▶ _Exercise instructions_
Report back each line of the records that contains the string "Slides".

Before-and-after change records:
------------------------------------

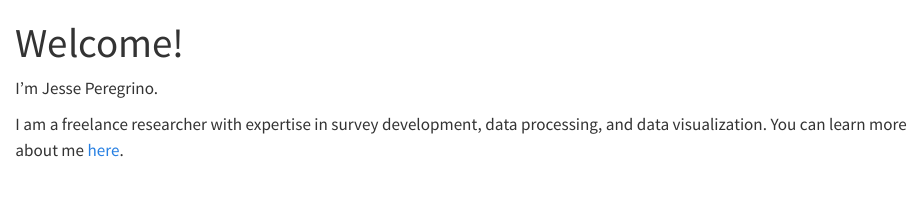
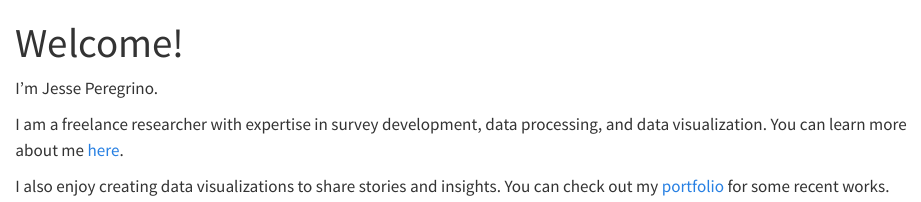
Before and after one commit to jesseperegrino/jesseperegrino.github.io, a Quarto document (index.qmd): the page in a window 1100 px wide, from its top. Rendered offline with R 4.5, knitr and Pandoc in place of Quarto, with nearby package versions.

Commit message:
added description

```diff
--- a/index.qmd
+++ b/index.qmd
@@ -5,3 +5,5 @@ title: "Welcome!"
 I'm Jesse Peregrino.
 
 I am a freelance researcher with expertise in survey development, data processing, and data visualization. You can learn more about me [here](/about/index.qmd).
+
+I also enjoy creating data visualizations to share stories and insights. You can check out my [portfolio](/portfolio/index.qmd) for some recent works.
```
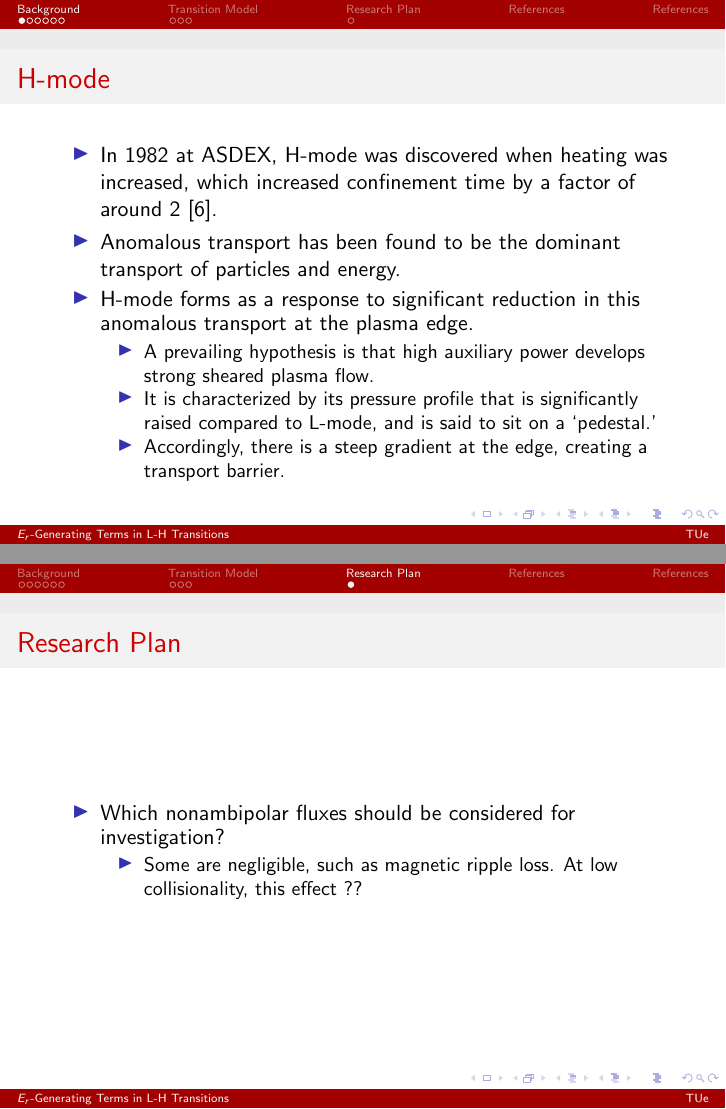
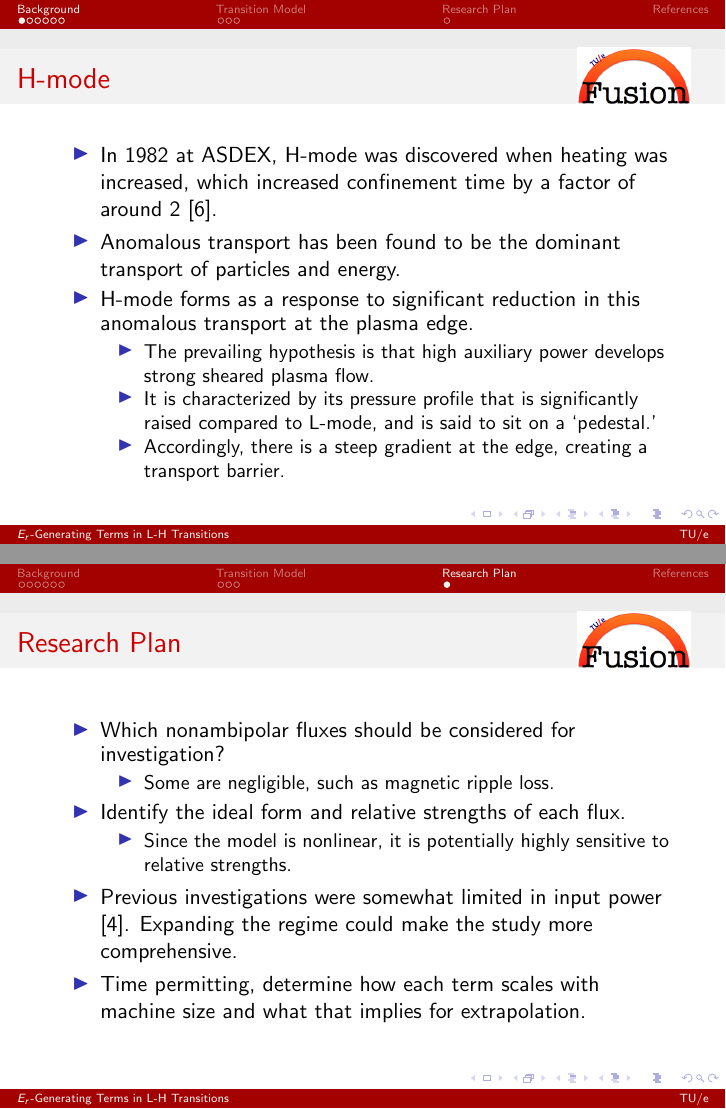
Before and after one commit to kablondino/Graduation_Project, LaTeX slides (Prelude/Slides/Prelude_Slides.tex): pages 3 and 12 of 13, joined at a grey line. Compiled offline with pdfLaTeX.

Commit message:
Completed

```diff
--- a/Prelude/Slides/Prelude_Slides.tex
+++ b/Prelude/Slides/Prelude_Slides.tex
@@ -1,11 +1,12 @@
 \documentclass{beamer}
 \title[$E_r$-Generating Terms in L-H Transitions]{Radial Electric Field-Generating Terms in L-H Transitions}
-\author{Kevin A. Blondino \\
+\author[K.A. Blondino]{\includegraphics[height=1cm]{../../Graphics/tue_fusion_logo.png} \\ Kevin A. Blondino \\
 	Supervisor: dr. H.J. de Blank}
-\institute[TUe]{Eindhoven University of Technology \\
+\institute[TU/e]{Eindhoven University of Technology \\
 	\medskip
 	\textit{k.blondino@student.tue.nl}}
 \date{14 August 2017}
+%\logo{}
 
 %{{{ Presentation Style and Color
 \mode<presentation>
@@ -62,11 +63,13 @@
 }
 %}}}
 
-\usepackage{amsmath,graphicx,booktabs,moresize}
+%{{{ Packages
+\usepackage{amsmath,graphicx,booktabs,moresize,textpos}
 \usepackage{caption}
 \captionsetup{font=scriptsize,labelfont=bf}
 \usepackage[UKenglish]{isodate}
 \cleanlookdateon
+%}}}
 
 %{{{ Setup References
 \usepackage[backend=bibtex,url=false]{biblatex}
@@ -118,7 +128,7 @@
 	\item Anomalous transport has been found to be the dominant transport of particles and energy.
 	\item H-mode forms as a response to significant reduction in this anomalous transport at the plasma edge.
 	\begin{itemize}
-		\item A prevailing hypothesis is that high auxiliary power develops strong sheared plasma flow.
+		\item The prevailing hypothesis is that high auxiliary power develops strong sheared plasma flow.
 		\item It is characterized by its pressure profile that is significantly raised compared to L-mode, and is said to sit on a `pedestal.'
 		\item Accordingly, there is a steep gradient at the edge, creating a transport barrier.
 	\end{itemize}
@@ -273,8 +283,14 @@ This model uses $Z$, the radial electric field normalized with respect to the io
 \begin{itemize}
 	\item Which nonambipolar fluxes should be considered for investigation?
 	\begin{itemize}
-		\item Some are negligible, such as magnetic ripple loss. At low collisionality, this effect ??
+		\item Some are negligible, such as magnetic ripple loss.
 	\end{itemize}
+	\item Identify the ideal form and relative strengths of each flux.
+	\begin{itemize}
+		\item Since the model is nonlinear, it is potentially highly sensitive to relative strengths.
+	\end{itemize}
+	\item Previous investigations were somewhat limited in input power \cite{staps_backstepping_2017}. Expanding the regime could make the study more comprehensive.
+	\item Time permitting, determine how each term scales with machine size and what that implies for extrapolation.
 \end{itemize}
 \end{frame}
 
```
Also changed, not shown: Graphics/tue_fusion_logo.png (added), Prelude/Slides/Prelude_Slides.tex (17 more changed lines).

------------------------------------

▶ _Solution for this task_
Before and after one commit to kablondino/Graduation_Project, LaTeX slides (Prelude/Slides/Prelude_Slides.tex): pages 3 and 12 of 13, joined at a grey line. Compiled offline with pdfLaTeX.
--- a/Prelude/Slides/Prelude_Slides.tex
+++ b/Prelude/Slides/Prelude_Slides.tex
Also changed, not shown: Graphics/tue_fusion_logo.png (added), Prelude/Slides/Prelude_Slides.tex (17 more changed lines).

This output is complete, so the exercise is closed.